Saudi Arabia set a one-week deadline for Qatar to meet its demands to end its support for extremism and terrorism
Top Gulf diplomats were in Washington Tuesday as US Secretary of State Rex Tillerson sought to help resolve the stubborn Qatar crisis, amid concerns that Saudi Arabia's unyielding stance could foil the effort.
With a one-week Saudi deadline looming for Qatar to meet its demands, Tillerson had talks with Qatar Foreign Minister Sheikh Mohammed bin Abdulrahman Al Thani.
He quickly followed that with a meeting with Kuwait Minister of State for Cabinet Affairs Sheikh Mohammad Abdullah Al-Sabah, whose country has taken on the official role of mediator.
And he was planning to meet in a working dinner late Tuesday with the Kuwaitis and UN Secretary General Antonio Guterres, who has offered to help resolve the row.
But Saudi Foreign Minister Adel al-Jubeir, also in Washington, was unbudging over the three-week-old squabble, which has left Qatar, a US ally, isolated under a trade and diplomatic embargo set by its Gulf Arab neighbours.
"Our demands on Qatar are non-negotiable.

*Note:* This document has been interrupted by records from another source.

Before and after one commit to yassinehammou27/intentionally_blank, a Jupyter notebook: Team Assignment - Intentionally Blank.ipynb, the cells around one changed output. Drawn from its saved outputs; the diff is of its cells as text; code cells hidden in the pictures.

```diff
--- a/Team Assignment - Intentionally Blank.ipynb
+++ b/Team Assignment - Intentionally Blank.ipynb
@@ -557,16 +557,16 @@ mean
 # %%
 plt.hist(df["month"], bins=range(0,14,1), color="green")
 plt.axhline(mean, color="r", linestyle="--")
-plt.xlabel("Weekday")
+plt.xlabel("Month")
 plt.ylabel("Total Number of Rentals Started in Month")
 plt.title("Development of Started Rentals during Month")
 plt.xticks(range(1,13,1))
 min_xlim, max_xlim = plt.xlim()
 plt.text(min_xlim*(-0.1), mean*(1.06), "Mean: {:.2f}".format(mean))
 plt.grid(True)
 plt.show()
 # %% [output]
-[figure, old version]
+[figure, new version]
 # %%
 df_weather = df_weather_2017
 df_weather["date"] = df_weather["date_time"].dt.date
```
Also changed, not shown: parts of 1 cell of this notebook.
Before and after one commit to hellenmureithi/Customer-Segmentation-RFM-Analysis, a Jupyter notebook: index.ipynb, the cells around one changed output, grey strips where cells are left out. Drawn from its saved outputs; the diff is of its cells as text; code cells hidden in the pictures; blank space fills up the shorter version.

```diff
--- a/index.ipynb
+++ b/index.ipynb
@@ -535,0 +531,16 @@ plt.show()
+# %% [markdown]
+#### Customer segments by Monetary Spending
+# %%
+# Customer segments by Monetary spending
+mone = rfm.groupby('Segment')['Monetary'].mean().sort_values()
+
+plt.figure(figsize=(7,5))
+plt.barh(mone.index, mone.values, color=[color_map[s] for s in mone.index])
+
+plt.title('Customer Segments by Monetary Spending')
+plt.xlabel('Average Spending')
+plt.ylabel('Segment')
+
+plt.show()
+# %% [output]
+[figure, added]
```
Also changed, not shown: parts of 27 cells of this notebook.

It's now up to Qatar to end its support for extremism and terrorism," Jubeir said via Twitter.
With the support of the UAE, Egypt and Bahrain, the Saudis announced on June 5 they were suspending all ties with Qatar, accusing it of support for extremist groups -- a claim Doha denies.
They closed their airspace to Qatari carriers and blocked the emirate's only land border, a vital route for its food imports.
Last week Riyadh laid down a list of 13 demands for Qatar, included the closure of Al-Jazeera, a downgrade of diplomatic ties with Iran and the shutdown of a Turkish military base in the emirate.
The UAE warned that Qatar should take the demands seriously or face "divorce" from its Gulf neighbours.
'Struggle of wills'
The dispute between two groups of allies -- Turkey and Iraq have backed Qatar -- has laid down a hefty challenge for Tillerson, a seasoned oil executive but new to statecraft.
While initially stepping back from what it viewed as a regional spat that would sort itself out, Washington has accepted that it will have to take an active role in resolving what has the makings of a foreign policy disaster for the young government of President Donald Trump.
Washington has close economic and security ties with both sides of the quarrel.
Qatar is home to the largest US base in the region, Al-Udeid. Bahrain is home to the US Navy's Fifth Fleet. And the US and Saudi militaries work closely together as well.
Kuwait is the official arbitrator for seeking a settlement, and after meeting al-Sabah, Tillerson pledged his support for its lead in talks.
During their meeting they "reaffirmed the need for all parties to exercise restraint to allow for productive diplomatic discussions," according to spokeswoman Heather Nauert.
But the US will be central to finding compromises that would do little damage but allow each side to claim a win, said Hussein Ibish, a scholar on Gulf affairs at the Arab Gulf States Institute in Washington.
"It's an all-out struggle of wills," he said.
"The way out for both sides is a kind of an American mediation which is face-saving for everybody."
The United States has cautioned that some of the demands would be difficult for Qatar to accept, asking the Saudis for a clear list of grievances that are "reasonable and actionable."
Nauert said that talks would continue through the week, but added the Saudi demands remained "challenging" for Qatar.
"Some of them will be difficult for Qatar to incorporate and to try to adhere to," she said.
"We continue to call on those countries to work together and work this out."